Throughout Ohio’s stay-at-home order (which started in late March and has been lifting in phases over the month of May), I have made a habit of watching Governor Mike DeWine’s daily press conference. As we reached mid-April, the state’s numbers were looking pretty good and it was announced that – while there was certainly still danger and a long road to full recovery – Ohio had been largely successful in flattening the curve.
The initial grave concern that there would be a sharp peak inundating hospital capacity seemed to have diminished, replaced by a relatively low plateau that has held steady for a month now.
I’ve noticed that the Governor and other officials point out daily that the reason for the positive progress was because of Ohioans’ actions. Most people have willingly and effectively followed the recommendations to practice social distancing, wash their hands regularly, and sanitize surfaces. (Wearing face coverings has been controversial, but when I venture out to a store or to pick up a carryout food order, I can see that the majority of people are wearing a mask.) Each individual has done their part to protect themselves and everyone else, and collectively it has created a significant positive outcome. When he announced, on April 24, that the state would begin safely reopening on May 1, Gov. DeWine told the citizens “you’ve gotten us to where we are today.” He continues to assert that no matter what order he gives, the results will come by the actions of the people.
Now, whether one’s opinion is that reopening decisions are coming too soon, too late, or just right, the data trends and realities such as hospital capacity are measureable facts. This statewide accomplishment is a public example of what happens in the private sector as well. Business successes – meeting goals, making sales, producing goods, achieving desirable profit levels – are due to the day-to-day, minute-by-minute behaviors, decisions, and actions of all the individual workers in that company. Sure, the leader can state a mission, vision, or goal and might be able to somewhat compel people do what is asked, but true success is going to happen only when and if the individual team members buy-in, get aligned, and make it happen.

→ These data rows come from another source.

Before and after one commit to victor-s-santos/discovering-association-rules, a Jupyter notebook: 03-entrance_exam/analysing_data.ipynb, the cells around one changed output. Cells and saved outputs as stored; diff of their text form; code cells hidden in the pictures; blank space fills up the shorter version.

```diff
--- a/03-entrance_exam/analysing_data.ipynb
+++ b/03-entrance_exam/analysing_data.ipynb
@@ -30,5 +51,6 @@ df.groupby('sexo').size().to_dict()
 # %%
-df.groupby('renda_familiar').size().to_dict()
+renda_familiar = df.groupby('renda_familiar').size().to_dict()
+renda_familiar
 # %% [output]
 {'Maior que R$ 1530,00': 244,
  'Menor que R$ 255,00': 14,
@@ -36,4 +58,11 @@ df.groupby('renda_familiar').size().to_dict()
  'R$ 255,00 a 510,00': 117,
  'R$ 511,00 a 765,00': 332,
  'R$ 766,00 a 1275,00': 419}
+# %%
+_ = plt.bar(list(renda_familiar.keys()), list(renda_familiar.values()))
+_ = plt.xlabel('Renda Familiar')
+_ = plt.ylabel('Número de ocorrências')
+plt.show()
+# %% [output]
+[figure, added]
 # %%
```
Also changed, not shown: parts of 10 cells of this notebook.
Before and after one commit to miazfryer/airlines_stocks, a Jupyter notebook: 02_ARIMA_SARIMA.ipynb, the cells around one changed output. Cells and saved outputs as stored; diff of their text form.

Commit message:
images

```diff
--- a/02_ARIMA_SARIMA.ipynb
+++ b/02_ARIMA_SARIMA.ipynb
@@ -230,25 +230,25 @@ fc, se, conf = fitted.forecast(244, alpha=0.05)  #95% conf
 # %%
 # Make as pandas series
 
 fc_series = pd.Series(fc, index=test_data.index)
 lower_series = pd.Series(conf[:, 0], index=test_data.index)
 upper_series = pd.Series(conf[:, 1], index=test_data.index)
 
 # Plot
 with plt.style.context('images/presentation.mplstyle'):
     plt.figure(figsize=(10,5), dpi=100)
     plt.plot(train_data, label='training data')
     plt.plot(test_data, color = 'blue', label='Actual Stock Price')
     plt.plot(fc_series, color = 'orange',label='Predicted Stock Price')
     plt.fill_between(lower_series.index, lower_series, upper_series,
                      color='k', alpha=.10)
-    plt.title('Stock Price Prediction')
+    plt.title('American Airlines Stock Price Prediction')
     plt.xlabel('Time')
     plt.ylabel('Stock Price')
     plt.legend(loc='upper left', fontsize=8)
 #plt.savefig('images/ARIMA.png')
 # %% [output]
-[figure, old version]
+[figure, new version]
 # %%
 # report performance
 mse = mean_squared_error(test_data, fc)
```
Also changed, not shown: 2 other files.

I’m pleased and grateful to recognize in my own business that our team has demonstrated great accountability before and during the Covid crisis. Over the past couple of years, we have implemented much organizational change such as restructuring departments, launching new processes, and expanding our use of technology. Rather than it being a top-down endeavor, numerous team members have been involved in the planning, decision-making, and execution. While change is always hard, everyone persevered and several months ago we began to notice direct positive results.
Individual accountability is critical to organizational results. Accountability is not something that happens to you, it is how you choose to take ownership of your situation and achieve results, figuring out solutions to overcome the obstacles in your way.
Then along comes Covid. In response, the team has once again grabbed ownership, creating and launching new products, learning new skills, and developing creative solutions in order to best service clients and maintain operations to the greatest extent possible. Sure, I provide guidance and set forth some basic direction, but they grab the ball and run with it. Even though, just like in the rest of the world, uncertainty remains and recovery is not guaranteed, their individual choices to be accountable, take ownership, and conduct themselves in the manner needed, contribute to the likelihood of a positive outcome for the company.
Way to go Ohio! Way to go Exhibit Concepts Team!
About the Author:
Kelli Glasser, President & CEO of Exhibit Concepts, Inc.
Kelli is the dynamic leader of ECI, harnessing her analytical approach to gain consensus and alignment throughout the organization. Her ability to break down problems into the elements necessary to solve them enables our team to make sense out of even the most complex of problems.
As the second-generation owner of Exhibit Concepts, founded by her father in 1978, she carries on the tradition of a strong personal investment in client success.
As President and CEO, Kelli shapes every decision ECI makes by seamlessly leading our leaders. She believes in the power of leadership by giving responsibility and authority, making her the ultimate macro manager. Kelli’s goal is to ensure every experience of partnering with ECI is a complete, innovative solution that exceeds expectations.